"It is vital that we limit the number of people who come in. Our equipment designs are proprietary," Campbell said. MEGTEC began its business in the printing and papermaking industries, which still represent the company's primary customers. But now MEGTEC provides equipment to any industry that requires its products to be dried on a cushion of air. In addition to these air flotation dryers, MEGTEC builds oxidizers that burn complex air-polluting hydrocarbons into less-polluting materials. Today, MEGTEC provides ID cards for eight access levels:
- The master level enables employees to go anywhere on the property. It is used for maintenance workers, first aid providers, and key managers.
- An R&D level permits employees to be inside the research and development areas.
- Employees can receive office access that gives them access to areas except R&D.
- The shop crew leaders have access that permits them into areas to talk to others about plans and documents.
- Shop employees have access to the manufacturing area through an employee entrance.
- There are three vendor access levels: one for suppliers, one for those who restock manufacturing shelves, and one to allow visitors into the outside gate only.
MEGTEC's cards are smart cards with access levels encoded onto an induction coil by the company's software; the cards themselves don't reveal an employee's access level. The software used by MEGTEC enables Campbell to program new information into the card whenever necessary. "This flexibility allows us to change access levels as needed," he said. "For example, some employees may need R&D access only for a while, others may join the first aid team. This technology enables us to change access without having to change the whole card."
Borders around the photos on each badge are color-coded, however, for easy visual identification. Red is for employees, green is for vendors, blue is for security staff, and white is used for children on "Take Your Kids to Work" day. "We thought it would be nice to give the children a badge just like their mom's or dad's," said Campbell. "They feel more important that way."
Each ID card is actually two cards in one.
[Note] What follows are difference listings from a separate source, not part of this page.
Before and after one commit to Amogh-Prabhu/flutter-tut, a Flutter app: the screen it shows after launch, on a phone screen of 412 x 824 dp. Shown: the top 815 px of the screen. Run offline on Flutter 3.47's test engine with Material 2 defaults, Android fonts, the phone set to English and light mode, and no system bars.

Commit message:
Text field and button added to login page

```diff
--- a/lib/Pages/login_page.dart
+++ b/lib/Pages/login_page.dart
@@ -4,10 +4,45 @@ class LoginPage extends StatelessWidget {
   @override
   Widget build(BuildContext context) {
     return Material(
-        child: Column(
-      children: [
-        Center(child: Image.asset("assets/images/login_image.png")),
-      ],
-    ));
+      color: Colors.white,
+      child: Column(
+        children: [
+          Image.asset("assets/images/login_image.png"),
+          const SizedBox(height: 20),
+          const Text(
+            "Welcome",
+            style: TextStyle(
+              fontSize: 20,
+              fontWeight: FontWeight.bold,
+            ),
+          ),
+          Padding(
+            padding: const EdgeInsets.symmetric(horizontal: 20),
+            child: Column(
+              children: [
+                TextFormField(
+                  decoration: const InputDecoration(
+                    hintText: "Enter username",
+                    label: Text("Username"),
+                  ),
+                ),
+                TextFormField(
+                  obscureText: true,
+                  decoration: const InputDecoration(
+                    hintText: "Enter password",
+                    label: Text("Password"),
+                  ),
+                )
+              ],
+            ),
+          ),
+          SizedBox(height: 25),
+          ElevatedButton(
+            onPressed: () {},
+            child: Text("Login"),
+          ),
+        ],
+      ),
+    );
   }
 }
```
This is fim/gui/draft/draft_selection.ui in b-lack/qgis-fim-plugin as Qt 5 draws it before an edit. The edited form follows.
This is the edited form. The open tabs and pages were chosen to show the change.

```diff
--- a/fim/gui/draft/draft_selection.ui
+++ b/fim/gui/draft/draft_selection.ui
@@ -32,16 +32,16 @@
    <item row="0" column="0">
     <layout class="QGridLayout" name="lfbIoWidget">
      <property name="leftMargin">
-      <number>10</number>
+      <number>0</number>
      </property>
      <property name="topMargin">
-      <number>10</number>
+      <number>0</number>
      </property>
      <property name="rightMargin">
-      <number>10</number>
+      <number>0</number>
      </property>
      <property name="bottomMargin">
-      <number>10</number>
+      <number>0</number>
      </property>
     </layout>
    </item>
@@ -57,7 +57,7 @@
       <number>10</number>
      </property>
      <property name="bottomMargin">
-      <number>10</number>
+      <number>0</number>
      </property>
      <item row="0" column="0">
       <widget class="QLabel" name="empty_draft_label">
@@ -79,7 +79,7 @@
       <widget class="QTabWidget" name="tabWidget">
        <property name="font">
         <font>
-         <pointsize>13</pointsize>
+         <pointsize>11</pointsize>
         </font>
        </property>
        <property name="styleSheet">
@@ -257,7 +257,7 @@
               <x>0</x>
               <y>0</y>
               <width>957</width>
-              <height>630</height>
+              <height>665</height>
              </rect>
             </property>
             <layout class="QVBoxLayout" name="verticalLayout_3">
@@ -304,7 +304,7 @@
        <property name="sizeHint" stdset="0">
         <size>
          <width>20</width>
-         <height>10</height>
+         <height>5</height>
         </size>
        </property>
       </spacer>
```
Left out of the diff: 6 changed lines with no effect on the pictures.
Each contains a bar code with an employee's time clock number for use with MEGTEC's optical bar code scanner. "The bar code predates me," Campbell explained. "Someone decided that bar coding was the way to go with 180 hourly shop employees. Today, all office employees have their cards bar coded, as well, in case we ever decide to use the technology for inventory control or other accounting purposes. Someone was thinking ahead. If we want, we can jump right in and use the bar code for additional purposes."
In addition to general security, MEGTEC uses ID cards without technology to identify employees who have been certified forklift operators. This certification is needed every three years, including operator training and evaluation.
"As far as access goes, I think I'm there," said Campbell, admitting he didn't have a wish list for future upgrades. "I'm just trying to make things interesting, memorable, and effective. It's vital that we limit the number of people who come in here, and the . . . printer has enabled us to do that."
This article appeared in the October 2006 issue of Occupational Health & Safety.
This article originally appeared in the October 2006 issue of Occupational Health & Safety.